• [WHAT THE TASK ASKS]
Whenever a line of the records below contains the word "cells", copy that line.

Source data
Content starts

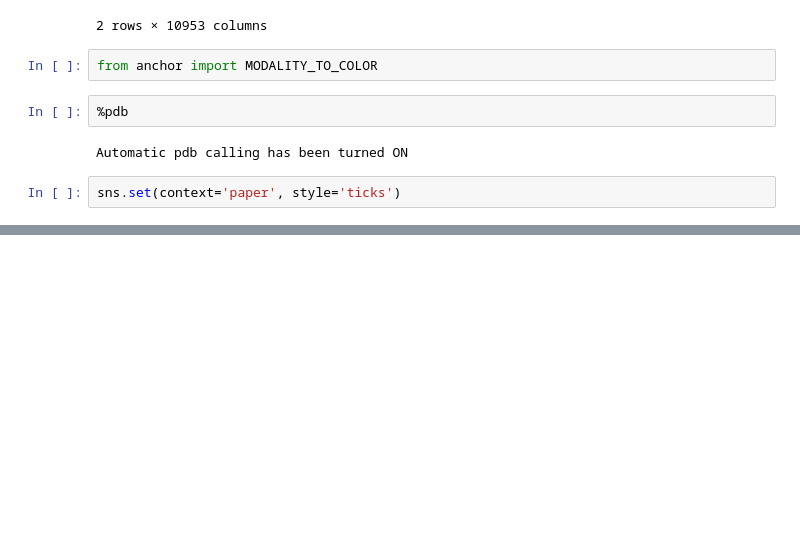
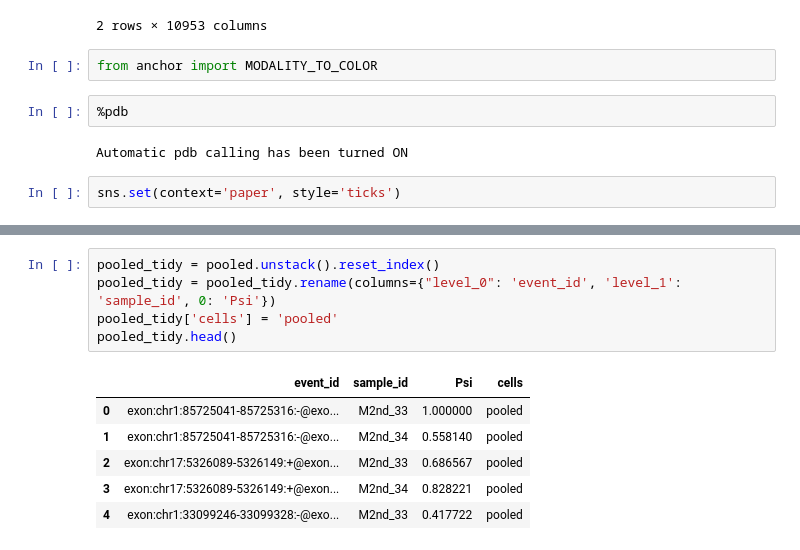
Before and after one commit to YeoLab/singlecell_pnm, a Jupyter notebook: 2._Figure_2/007_lavalamp_modalities.ipynb, the cells around one changed output, grey strips where cells are left out. Drawn from its saved outputs; the diff is of its cells as text; blank space fills up the shorter version.

```diff
--- a/2._Figure_2/007_lavalamp_modalities.ipynb
+++ b/2._Figure_2/007_lavalamp_modalities.ipynb
@@ -128,3 +128,15 @@ for modality, df in modalities.groupby('modality'):
 [figure]
 [figure]
 [figure]
+# %%
+pooled_tidy = pooled.unstack().reset_index()
+pooled_tidy = pooled_tidy.rename(columns={"level_0": 'event_id', 'level_1': 'sample_id', 0: 'Psi'})
+pooled_tidy['cells'] = 'pooled'
+pooled_tidy.head()
+# %% [output]
+|  | event_id | sample_id | Psi | cells |
+| 0 | exon:chr1:85725041-85725316:-@exo... | M2nd_33 | 1.000000 | pooled |
+| 1 | exon:chr1:85725041-85725316:-@exo... | M2nd_34 | 0.558140 | pooled |
+| 2 | exon:chr17:5326089-5326149:+@exon... | M2nd_33 | 0.686567 | pooled |
+| 3 | exon:chr17:5326089-5326149:+@exon... | M2nd_34 | 0.828221 | pooled |
+| 4 | exon:chr1:33099246-33099328:-@exo... | M2nd_33 | 0.417722 | pooled |
```
Also changed, not shown: parts of 7 cells of this notebook, 16 other files.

Content ends

• [TASK SOLUTION]
Before and after one commit to YeoLab/singlecell_pnm, a Jupyter notebook: 2._Figure_2/007_lavalamp_modalities.ipynb, the cells around one changed output, grey strips where cells are left out. Drawn from its saved outputs; the diff is of its cells as text; blank space fills up the shorter version.
+pooled_tidy['cells'] = 'pooled'
+|  | event_id | sample_id | Psi | cells |
Also changed, not shown: parts of 7 cells of this notebook, 16 other files.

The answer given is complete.